The Sixth Generation filmmakers of the 1990s were a stark contrast to their predecessors. Their films lacked government support or funding, and were characterised by inexpensive production, use of handheld cameras, non-professional actors and quick shooting schedules, with the primary aim of authentically capturing contemporary urban life. Concepts such as individuality, subjectivity, and autonomy became key concerns for Chinese independent filmmakers and scholars.

In this chapter from The Global Auteur, Victor Fan discusses the rise of the geren dianying (personal film) during the 1990s, writing that these personal films engage the viewers in a cinematographic experience in which the self and the other, the subjective and the objective, are renegotiated. Amongst the key filmmakers during this period was Wu Wenguang, who directed Bumming Beijing: The Last Dreamers (1990), and when asked he described his creative process as huidao zizhen (returning to one’s reality).

Transnational Chinese Cinema

Chinese-language cinema does not have a singular start date, nor any one place of origin. In the introduction to Contemporary Chinese Cinema and Visual Culture, Sheldon Lu writes that film culture exists at the local and subnational level in a large nation like China. There are resilient dialectal films, of which Cantonese-dialectal cinema from Hong Kong and Taiwan cinema (or Taiwanese-dialectal cinema) are the most well-known examples. Periodically, on and off, depending on the winds of national cultural policies and their enforcement in the PRC, local dialectal films and TV dramas thrive in the provinces and cities of China.
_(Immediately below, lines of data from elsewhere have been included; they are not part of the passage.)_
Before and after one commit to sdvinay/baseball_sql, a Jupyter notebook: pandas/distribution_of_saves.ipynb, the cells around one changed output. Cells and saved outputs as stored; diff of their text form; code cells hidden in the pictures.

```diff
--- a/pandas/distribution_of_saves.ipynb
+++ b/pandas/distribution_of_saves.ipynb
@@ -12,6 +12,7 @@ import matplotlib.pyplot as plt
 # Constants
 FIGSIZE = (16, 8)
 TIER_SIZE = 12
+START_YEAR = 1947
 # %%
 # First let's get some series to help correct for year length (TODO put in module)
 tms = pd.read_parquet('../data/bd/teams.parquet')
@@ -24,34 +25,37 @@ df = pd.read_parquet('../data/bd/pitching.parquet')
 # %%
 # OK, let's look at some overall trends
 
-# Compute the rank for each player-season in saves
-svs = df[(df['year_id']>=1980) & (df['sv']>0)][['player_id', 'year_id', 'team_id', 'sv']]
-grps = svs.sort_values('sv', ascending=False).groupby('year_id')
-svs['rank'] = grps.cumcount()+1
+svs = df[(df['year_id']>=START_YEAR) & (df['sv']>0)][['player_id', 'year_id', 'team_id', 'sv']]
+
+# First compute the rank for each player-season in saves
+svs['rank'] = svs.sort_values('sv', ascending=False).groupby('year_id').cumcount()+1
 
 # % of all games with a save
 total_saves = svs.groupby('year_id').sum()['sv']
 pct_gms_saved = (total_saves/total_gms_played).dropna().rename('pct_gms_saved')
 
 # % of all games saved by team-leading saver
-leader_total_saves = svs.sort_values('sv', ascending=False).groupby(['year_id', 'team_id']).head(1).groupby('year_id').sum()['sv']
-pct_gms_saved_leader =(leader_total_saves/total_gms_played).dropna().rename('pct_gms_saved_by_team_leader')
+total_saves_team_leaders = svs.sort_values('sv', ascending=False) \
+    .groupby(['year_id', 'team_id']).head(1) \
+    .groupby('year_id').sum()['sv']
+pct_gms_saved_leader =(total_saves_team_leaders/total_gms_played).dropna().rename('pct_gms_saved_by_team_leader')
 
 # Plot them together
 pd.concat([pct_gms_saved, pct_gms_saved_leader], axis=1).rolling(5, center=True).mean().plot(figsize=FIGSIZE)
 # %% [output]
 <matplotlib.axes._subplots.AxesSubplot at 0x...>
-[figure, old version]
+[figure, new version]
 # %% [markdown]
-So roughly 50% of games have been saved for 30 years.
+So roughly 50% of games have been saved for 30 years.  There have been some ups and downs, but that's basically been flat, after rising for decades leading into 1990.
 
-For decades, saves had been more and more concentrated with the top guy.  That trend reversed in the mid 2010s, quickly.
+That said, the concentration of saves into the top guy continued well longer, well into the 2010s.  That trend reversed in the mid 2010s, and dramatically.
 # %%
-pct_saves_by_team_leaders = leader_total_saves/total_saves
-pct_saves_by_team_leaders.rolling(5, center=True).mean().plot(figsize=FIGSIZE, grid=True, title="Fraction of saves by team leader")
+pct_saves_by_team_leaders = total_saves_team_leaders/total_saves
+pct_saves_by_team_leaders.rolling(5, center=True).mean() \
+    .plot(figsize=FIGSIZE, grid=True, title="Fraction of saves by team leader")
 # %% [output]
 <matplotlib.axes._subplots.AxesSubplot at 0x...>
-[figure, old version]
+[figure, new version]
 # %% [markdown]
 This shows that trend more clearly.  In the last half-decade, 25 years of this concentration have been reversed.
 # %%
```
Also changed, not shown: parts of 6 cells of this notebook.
Today, Chinese-language cinema resists a chronological history, with many of these generations of filmmakers and cinematic aesthetics overlapping. Previous works from a variety of different periods and perspectives continue to inspire directors, writers, and producers, and both a fifth and sixth generation film could be released in the same year. Since the late 2000s, the cinemas of mainland China, Hong Kong and Taiwan have become increasingly intertwined, giving us increasingly eclectic mix of genre and styles inspired from the past.